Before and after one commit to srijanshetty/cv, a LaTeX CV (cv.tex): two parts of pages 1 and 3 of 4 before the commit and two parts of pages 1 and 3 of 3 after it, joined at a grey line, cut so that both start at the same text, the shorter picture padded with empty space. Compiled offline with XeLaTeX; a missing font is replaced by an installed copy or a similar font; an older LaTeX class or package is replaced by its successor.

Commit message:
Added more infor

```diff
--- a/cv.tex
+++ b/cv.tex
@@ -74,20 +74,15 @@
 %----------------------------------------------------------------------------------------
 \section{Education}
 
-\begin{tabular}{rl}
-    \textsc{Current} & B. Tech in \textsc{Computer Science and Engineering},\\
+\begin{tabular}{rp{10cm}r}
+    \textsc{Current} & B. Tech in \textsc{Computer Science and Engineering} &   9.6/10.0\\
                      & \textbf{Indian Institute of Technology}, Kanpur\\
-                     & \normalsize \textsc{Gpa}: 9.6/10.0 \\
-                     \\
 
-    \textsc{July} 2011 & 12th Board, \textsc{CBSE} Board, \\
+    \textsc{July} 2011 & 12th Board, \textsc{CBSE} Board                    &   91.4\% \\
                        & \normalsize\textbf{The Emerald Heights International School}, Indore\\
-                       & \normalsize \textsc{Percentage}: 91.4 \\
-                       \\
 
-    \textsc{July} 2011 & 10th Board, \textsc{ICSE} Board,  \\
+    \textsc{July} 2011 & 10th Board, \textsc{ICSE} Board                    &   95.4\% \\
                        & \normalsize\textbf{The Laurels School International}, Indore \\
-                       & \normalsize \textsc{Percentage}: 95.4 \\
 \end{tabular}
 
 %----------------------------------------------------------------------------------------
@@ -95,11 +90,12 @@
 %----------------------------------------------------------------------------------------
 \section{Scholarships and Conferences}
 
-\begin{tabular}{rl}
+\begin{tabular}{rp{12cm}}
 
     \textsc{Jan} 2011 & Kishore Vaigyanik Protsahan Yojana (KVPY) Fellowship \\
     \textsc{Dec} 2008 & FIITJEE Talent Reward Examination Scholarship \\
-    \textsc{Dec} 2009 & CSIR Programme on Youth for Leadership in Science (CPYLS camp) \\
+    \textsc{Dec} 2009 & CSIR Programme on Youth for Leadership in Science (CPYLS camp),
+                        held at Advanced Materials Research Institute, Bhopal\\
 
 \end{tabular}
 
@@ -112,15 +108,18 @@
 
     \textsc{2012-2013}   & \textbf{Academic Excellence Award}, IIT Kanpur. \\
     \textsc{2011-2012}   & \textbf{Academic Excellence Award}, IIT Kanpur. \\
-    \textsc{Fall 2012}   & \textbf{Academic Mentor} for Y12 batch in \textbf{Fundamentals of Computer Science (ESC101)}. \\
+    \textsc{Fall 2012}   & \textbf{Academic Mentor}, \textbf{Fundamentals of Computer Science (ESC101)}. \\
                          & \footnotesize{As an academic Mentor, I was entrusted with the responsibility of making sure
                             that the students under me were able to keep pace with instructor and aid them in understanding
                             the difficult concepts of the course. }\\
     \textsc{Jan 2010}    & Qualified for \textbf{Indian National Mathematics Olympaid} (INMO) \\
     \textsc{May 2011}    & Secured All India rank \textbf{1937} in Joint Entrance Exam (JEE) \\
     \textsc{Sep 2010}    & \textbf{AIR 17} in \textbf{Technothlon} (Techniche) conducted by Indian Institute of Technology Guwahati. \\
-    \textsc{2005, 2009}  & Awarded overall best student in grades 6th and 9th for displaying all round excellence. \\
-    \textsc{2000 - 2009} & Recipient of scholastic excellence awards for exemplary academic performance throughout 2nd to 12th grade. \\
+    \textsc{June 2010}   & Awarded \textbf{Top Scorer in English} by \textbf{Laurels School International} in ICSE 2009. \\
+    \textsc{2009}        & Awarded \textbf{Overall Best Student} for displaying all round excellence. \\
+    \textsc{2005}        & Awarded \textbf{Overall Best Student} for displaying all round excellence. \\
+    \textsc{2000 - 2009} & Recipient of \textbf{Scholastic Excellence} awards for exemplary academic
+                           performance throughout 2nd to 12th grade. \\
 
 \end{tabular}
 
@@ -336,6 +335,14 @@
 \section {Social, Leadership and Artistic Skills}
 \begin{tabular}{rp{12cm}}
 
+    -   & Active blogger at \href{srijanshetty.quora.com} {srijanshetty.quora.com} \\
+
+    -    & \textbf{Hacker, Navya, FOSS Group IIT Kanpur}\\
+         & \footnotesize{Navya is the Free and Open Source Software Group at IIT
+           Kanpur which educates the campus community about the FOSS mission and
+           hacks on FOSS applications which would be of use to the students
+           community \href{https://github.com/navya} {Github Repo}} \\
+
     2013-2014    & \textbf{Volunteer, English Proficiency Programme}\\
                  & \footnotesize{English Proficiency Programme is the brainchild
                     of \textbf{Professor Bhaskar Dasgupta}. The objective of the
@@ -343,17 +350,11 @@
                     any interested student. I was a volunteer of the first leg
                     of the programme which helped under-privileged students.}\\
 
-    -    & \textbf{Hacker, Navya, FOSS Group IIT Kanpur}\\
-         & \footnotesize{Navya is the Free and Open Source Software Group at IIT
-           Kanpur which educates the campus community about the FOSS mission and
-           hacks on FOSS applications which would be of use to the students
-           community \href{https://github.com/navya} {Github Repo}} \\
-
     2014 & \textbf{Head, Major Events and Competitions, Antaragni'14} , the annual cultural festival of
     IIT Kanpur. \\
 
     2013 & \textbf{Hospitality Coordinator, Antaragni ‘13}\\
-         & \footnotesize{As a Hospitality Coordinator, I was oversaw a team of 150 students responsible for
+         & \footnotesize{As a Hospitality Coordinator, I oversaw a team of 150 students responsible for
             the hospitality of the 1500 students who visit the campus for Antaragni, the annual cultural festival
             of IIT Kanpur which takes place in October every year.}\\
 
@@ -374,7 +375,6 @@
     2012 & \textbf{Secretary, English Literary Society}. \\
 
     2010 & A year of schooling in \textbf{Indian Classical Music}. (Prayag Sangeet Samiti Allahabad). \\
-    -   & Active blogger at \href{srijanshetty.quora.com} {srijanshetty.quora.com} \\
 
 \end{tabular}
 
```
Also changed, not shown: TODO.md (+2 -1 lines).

#### [Work instruction]
Which lines of the entries above contain the string "Science"? Copy each one.

#### [Result of this task]
-    \textsc{Current} & B. Tech in \textsc{Computer Science and Engineering},\\
+    \textsc{Current} & B. Tech in \textsc{Computer Science and Engineering} &   9.6/10.0\\
-    \textsc{Dec} 2009 & CSIR Programme on Youth for Leadership in Science (CPYLS camp) \\
+    \textsc{Dec} 2009 & CSIR Programme on Youth for Leadership in Science (CPYLS camp),
-    \textsc{Fall 2012}   & \textbf{Academic Mentor} for Y12 batch in \textbf{Fundamentals of Computer Science (ESC101)}. \\
+    \textsc{Fall 2012}   & \textbf{Academic Mentor}, \textbf{Fundamentals of Computer Science (ESC101)}. \\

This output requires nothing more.